Australia's S&P/ASX 200 Index lost 1 per cent, while in Wellington, the S&P/NZX 50 Index advanced 0.1 per cent. The Shanghai Composite Index jumped 2.3 per cent as the central bank injected cash into the financial system before markets close for holidays next week.
West Texas Intermediate oil lost as much as 82 cents in New York to $30.80 a barrel after slumping 6 per cent Monday, erasing last week's gain. US inventoriesprobably rose by 3.75 million barrels through Jan. 29, according to a Bloomberg survey before an Energy Information Administration report Wednesday.
Gold slipped 0.2 per cent while platinum and palladium both fell 0.8 per cent. The Bloomberg Commodity Index lost 0.1 per cent, sliding a second day.
Malaysia's ringgit dropped 1.1 per cent against the US dollar.
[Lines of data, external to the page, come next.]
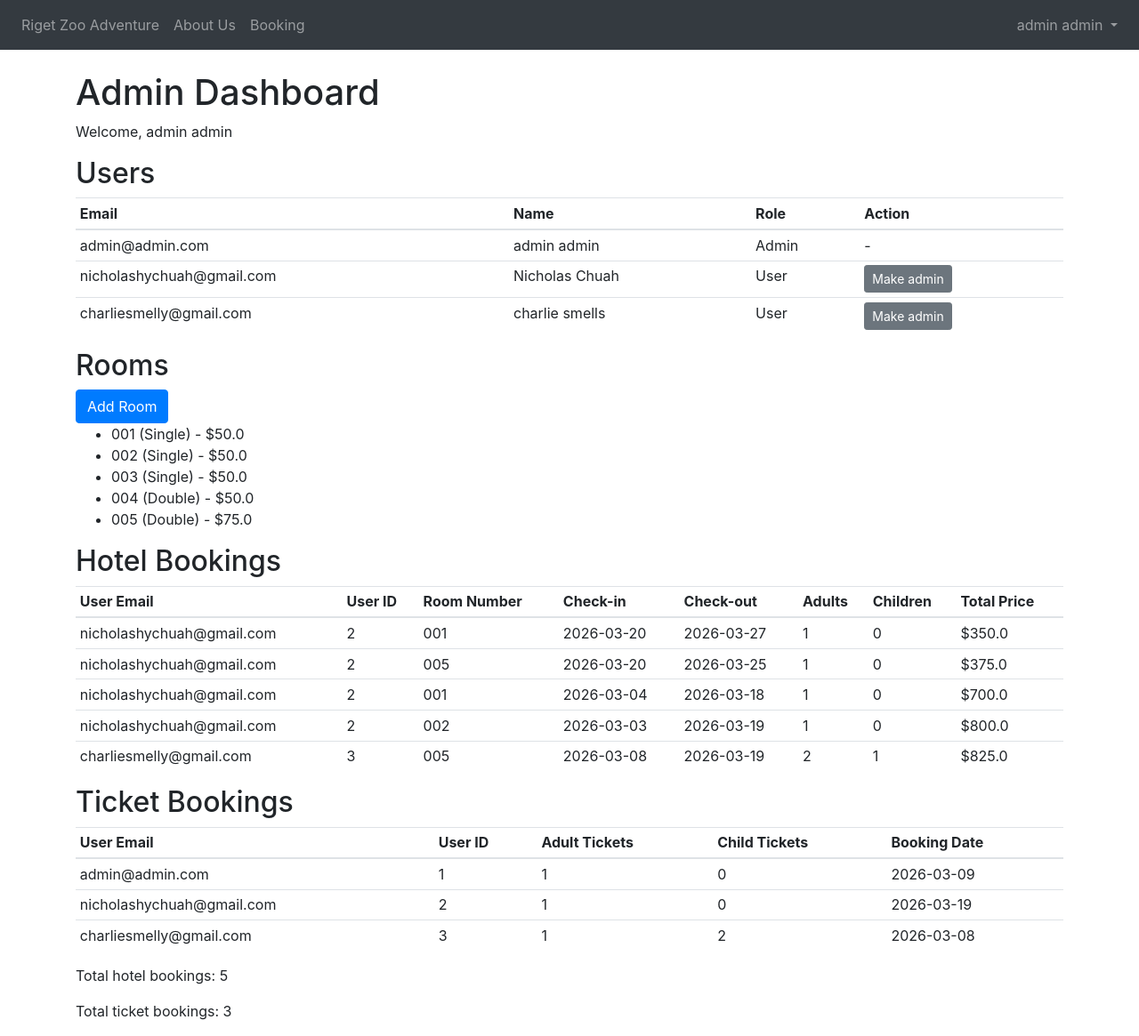
After one commit to Nickolatte/new-mock, a Flask app: page /admin in a window 1280 px wide. The commit adds this page. Shown: the whole page at 89% size. Run offline with Flask 3, Linux system fonts and the light colour scheme; a user stored in the database is signed in; some libraries are stand-ins or nearby versions.

Commit message:
ver 5
added admin, booking log, adding history

```diff
--- a/website/__init__.py
+++ b/website/__init__.py
@@ -1,11 +1,10 @@
 from flask import Flask
 from flask_sqlalchemy import SQLAlchemy
 from os import path
-from flask_login import LoginManager
+from flask_login import LoginManager, current_user
 
 db = SQLAlchemy()
 DB_NAME = "database.db"
-
 
 def create_app():
     app = Flask(__name__)
@@ -20,7 +19,6 @@ def create_app():
     with app.app_context():
         db.create_all()
 
-
     login_manager = LoginManager()
     login_manager.login_view = 'views.login'
     login_manager.init_app(app)
@@ -29,8 +27,11 @@ def create_app():
     def load_user(user_id):
         return User.query.get(int(user_id))
 
+    @app.context_processor
+    def inject_user():
+        return dict(user=current_user)
+
     return app
-
 
 def create_database(app):
     if not path.exists('website/' + DB_NAME):
--- /dev/null
+++ b/website/templates/admin.html
@@ -0,0 +1,106 @@
+{% extends "base.html" %} {% block title %}Admin Dashboard{% endblock %} {%
+block content %}
+<h1>Admin Dashboard</h1>
+<p>Welcome, {{ user.first_name }} {{ user.last_name }}</p>
+
+<h2>Users</h2>
+<table class="table table-sm">
+  <thead>
+    <tr>
+      <th>Email</th>
+      <th>Name</th>
+      <th>Role</th>
+      <th>Action</th>
+    </tr>
+  </thead>
+  <tbody>
+    {% for u in users %}
+    <tr>
+      <td>{{ u.email }}</td>
+      <td>{{ u.first_name }} {{ u.last_name }}</td>
+      <td>{% if u.is_admin %}Admin{% else %}User{% endif %}</td>
+      <td>
+        {% if u.id != user.id %}
+        <form
+          method="post"
+          action="{{ url_for('views.toggle_admin', user_id=u.id) }}"
+        >
+          <button type="submit" class="btn btn-sm btn-secondary">
+            {% if u.is_admin %}Revoke admin{% else %}Make admin{% endif %}
+          </button>
+        </form>
+        {% else %}-{% endif %}
+      </td>
+    </tr>
+    {% endfor %}
+  </tbody>
+</table>
+
+<h2>Rooms</h2>
+<a class="btn btn-primary" href="{{ url_for('views.add_room') }}">Add Room</a>
+<ul>
+  {% for r in rooms %}
+  <li>{{ r.room_number }} ({{ r.room_type }}) - ${{ r.price_per_night }}</li>
+  {% endfor %}
+</ul>
+
+<h2>Hotel Bookings</h2>
+<table class="table table-sm">
+  <thead>
+    <tr>
+      <th>User Email</th>
+      <th>User ID</th>
+      <th>Room Number</th>
+      <th>Check-in</th>
+      <th>Check-out</th>
+      <th>Adults</th>
+      <th>Children</th>
+      <th>Total Price</th>
+    </tr>
+  </thead>
+  <tbody>
+    {% for hb in hotel_bookings %}
+    <tr>
+      <td>{{ hb.user.email }}</td>
+      <td>{{ hb.user.id }}</td>
+      <td>{{ hb.room.room_number }}</td>
+      <td>{{ hb.checkin }}</td>
+      <td>{{ hb.checkout }}</td>
+      <td>{{ hb.adults }}</td>
+      <td>{{ hb.children }}</td>
+      <td>
+        ${{ hb.room.price_per_night * ((hb.checkout - hb.checkin).days) }}
+      </td>
+    </tr>
+    {% endfor %}
+  </tbody>
+</table>
+
+<h2>Ticket Bookings</h2>
+<table class="table table-sm">
+  <thead>
+    <tr>
+      <th>User Email</th>
+      <th>User ID</th>
+      <th>Adult Tickets</th>
+      <th>Child Tickets</th>
+      <th>Booking Date</th>
+    </tr>
+  </thead>
+  <tbody>
+    {% for tb in bookings %}
+    <tr>
+      <td>{{ tb.user.email }}</td>
+      <td>{{ tb.user.id }}</td>
+      <td>{{ tb.adultticket }}</td>
+      <td>{{ tb.childticket }}</td>
+      <td>{{ tb.bookingdate }}</td>
+    </tr>
+    {% endfor %}
+  </tbody>
+</table>
+
+<p>Total hotel bookings: {{ hotel_bookings|length }}</p>
+<p>Total ticket bookings: {{ bookings|length }}</p>
+
+{% endblock %}
--- a/website/templates/base.html
+++ b/website/templates/base.html
@@ -61,8 +61,11 @@
 
               {% endif %}
 
-              <a class="dropdown-item" href="/bookedtickets">Booked Tickets</a>
+              <a class="dropdown-item" href="/my-bookings">My Bookings</a>
               <a class="dropdown-item" href="/usersettings">Settings</a>
+              {% if user.is_admin %}
+              <a class="dropdown-item" href="/admin">Admin</a>
+              {% endif %}
               <a class="dropdown-item" href="/logout" style="color: red;">Logout</a>
             </div>
           </div>
--- a/website/templates/booktedtickets.html
+++ /dev/null
@@ -1,6 +0,0 @@
-{% extends "base.html" %} {% block title %}Booking{% endblock %} {% block content
-%}
-
-
-
-{% endblock %}
--- a/website/views.py
+++ b/website/views.py
@@ -3,6 +3,9 @@ from .models import User
 from werkzeug.security import generate_password_hash, check_password_hash
 from . import db
 from flask_login import login_user, login_required, logout_user, current_user
+
+
+
 
 views = Blueprint('views', __name__)
 
@@ -48,7 +51,7 @@ def logout():
 @views.route('/signup', methods=['GET', 'POST'])
 def signup():
     if request.method == 'POST':
-        email= request.form.get('email')
+        email = request.form.get('email')
         firstName = request.form.get('firstName')
         lastName = request.form.get('lastName')
         password1 = request.form.get('password1')
@@ -68,11 +71,26 @@ def signup():
         elif len(password1) < 7:
             flash('Password must be at least 7 characters.', category='error')
         else:
-            new_user = User(email=email, first_name=firstName, last_name=lastName, password=generate_password_hash(
-                password1, method='pbkdf2:sha256'))
+
+            is_admin = False
+            if User.query.count() == 0:
+                is_admin = True
+
+            new_user = User(
+                email=email,
+                first_name=firstName,
+                last_name=lastName,
+                password=generate_password_hash(password1, method='pbkdf2:sha256'),
+                is_admin=is_admin
+            )
             db.session.add(new_user)
             db.session.commit()
-            flash('Account created! Please log in.', category='success')
+
+            if is_admin:
+                flash('First account created as admin! Please log in.', category='success')
+            else:
+                flash('Account created! Please log in.', category='success')
+
             return redirect(url_for('views.login'))
 
     return render_template('signup.html', user=current_user)
@@ -114,6 +132,199 @@ def booking():
 @views.route('/hotelbooking', methods=['GET', 'POST'])
 @login_required
 def hotelbooking():
-     if request.method == 'POST':
+    if request.method == 'POST':
+        from datetime import datetime
 
-        return render_template('hotelbooking.html', user=current_user)
+        checkin_str = request.form.get('checkin')
+        checkout_str = request.form.get('checkout')
+        adults = request.form.get('adulthotelticket', type=int)
+        children = request.form.get('childrenthotelticket', type=int)
+
+
+        checkin = datetime.strptime(checkin_str, '%Y-%m-%d').date()
+        checkout = datetime.strptime(checkout_str, '%Y-%m-%d').date()
+
+        if checkout <= checkin:
+            flash("Checkout must be after checkin.", "error")
+            return redirect(url_for('views.hotelbooking'))
+
+
+        from .models import Room, HotelBooking
+
+        suitable_rooms = Room.query.filter(
+            Room.max_adults >= adults,
+            Room.max_children >= children
+        ).all()
+
+
+        available_rooms = []
+        for room in suitable_rooms:
+            overlapping = HotelBooking.query.filter(
+                HotelBooking.room_id == room.id,
+                HotelBooking.checkout > checkin,
+                HotelBooking.checkin < checkout
+            ).first()
+
+            if not overlapping:
+                available_rooms.append(room)
+
+        return render_template(
+            'available_rooms.html',
+            rooms=available_rooms,
+            checkin=checkin,
+            checkout=checkout,
+            adults=adults,
+            children=children
+        )
+
+    return render_template('hotelbooking.html', user=current_user)
+
+
+
+@views.route('/confirm-booking/<int:room_id>', methods=['POST'])
+@login_required
+def confirm_booking(room_id):
+    from datetime import datetime
+    from .models import HotelBooking, Room
+
+    checkin = datetime.strptime(request.form.get('checkin'), '%Y-%m-%d').date()
+    checkout = datetime.strptime(request.form.get('checkout'), '%Y-%m-%d').date()
+    adults = int(request.form.get('adults'))
+    children = int(request.form.get('children'))
+
+    room = Room.query.get_or_404(room_id)
+
+
+    overlapping = HotelBooking.query.filter(
+        HotelBooking.room_id == room.id,
+        HotelBooking.checkout > checkin,
+        HotelBooking.checkin < checkout
+    ).first()
+
+    if overlapping:
+        flash("Sorry, this room was just booked.", "error")
+        return redirect(url_for('views.hotelbooking'))
+
+    new_booking = HotelBooking(
+        checkin=checkin,
+        checkout=checkout,
+        adults=adults,
+        children=children,
+        room_id=room.id,
+        user_id=current_user.id
+    )
+
+    db.session.add(new_booking)
+    db.session.commit()
+
+    flash("Room booked successfully!", "success")
+    return redirect(url_for('views.home'))
+
+
+@views.route('/add-room', methods=['GET', 'POST'])
+@login_required
+def add_room():
+
+    if not current_user.is_admin:
+        flash('You are not authorized to view that page.', 'error')
+        return redirect(url_for('views.home'))
+
+    from .models import Room
+
+
+
+    if request.method == 'POST':
+
+        room_type = request.form.get('room_type')
+        room_number = request.form.get('room_number')
+        max_adults = request.form.get('max_adults', type=int)
+        max_children = request.form.get('max_children', type=int)
+        price = request.form.get('price', type=float)
+
+
+        if not room_number or not room_type:
+            flash("Room number and room type are required.", "error")
+            return redirect(url_for('views.add_room'))
+
+        if max_adults is None or max_adults <= 0:
+            flash("Max adults must be a positive number.", "error")
+            return redirect(url_for('views.add_room'))
+
+        if max_children is None or max_children < 0:
+            flash("Max children must be zero or a positive number.", "error")
+            return redirect(url_for('views.add_room'))
+
+        if price is None or price <= 0:
+            flash("Price per night must be a positive number.", "error")
+            return redirect(url_for('views.add_room'))
+
+        existing_room = Room.query.filter_by(room_number=room_number).first()
+        if existing_room:
+            flash("Room number already exists.", "error")
+            return redirect(url_for('views.add_room'))
+
+
+        new_room = Room(
+            room_number=room_number,
+            room_type=room_type,
+            max_adults=max_adults,
+            max_children=max_children,
+            price_per_night=price
+        )
+        db.session.add(new_room)
+        db.session.commit()
+
+        flash("Room added successfully!", "success")
+        return redirect(url_for('views.add_room'))
+
+
+    return render_template('add_room.html' , user=current_user )
+
+
+@views.route('/my-bookings')
+@login_required
+def my_bookings():
+    from .models import Booking, HotelBooking
+
+
+    ticket_bookings = Booking.query.filter_by(user_id=current_user.id).all()
+
+    hotel_bookings = HotelBooking.query.filter_by(user_id=current_user.id).all()
+
+    return render_template('my_bookings.html', ticket_bookings=ticket_bookings, hotel_bookings=hotel_bookings, user=current_user)
+
+
+#Admin functions
+
+@views.route('/admin')
+@login_required
+def admin():
+
+    if not current_user.is_admin:
+        flash('You are not authorized to view that page.', 'error')
+        return redirect(url_for('views.home'))
+
+    from .models import Booking, HotelBooking, Room
+
+    users = User.query.all()
+    bookings = Booking.query.all()
+    hotel_bookings = HotelBooking.query.all()
+    rooms = Room.query.all()
+
+    return render_template('admin.html', users=users, bookings=bookings,
+                           hotel_bookings=hotel_bookings, rooms=rooms,
+                           user=current_user)
+
+
+@views.route('/toggle-admin/<int:user_id>', methods=['POST'])
+@login_required
+def toggle_admin(user_id):
+    if not current_user.is_admin:
+        flash('Unauthorized', 'error')
+        return redirect(url_for('views.home'))
+
+    user = User.query.get_or_404(user_id)
+    user.is_admin = not user.is_admin
+    db.session.commit()
+    flash(f"{user.email} admin status changed.", "success")
+    return redirect(url_for('views.admin'))
```
Also changed, not shown: website/models.py (+23 -18 lines), website/templates/add_room.html (added, +39 -0 lines), website/templates/available_rooms.html (added, +28 -0 lines), website/templates/my_bookings.html (added, +58 -0 lines), README.md, instance/database.db.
Bank accounts related to possible money laundering associated with state-investment company 1Malaysia Development Bhd. were seized by authorities in Singapore and the Swiss Attorney General announced it's pursuing an investigation into alleged diversion of funds.
The Australian dollar fell 0.5 per cent after the central bank decision. The Korean won lost 0.6 per cent and the Japanese yen gained a second day, climbing 0.4 per cent.
Yields on US 10-year Treasuries lost two basis points, or 0.02 percentage points, to 1.93 per cent.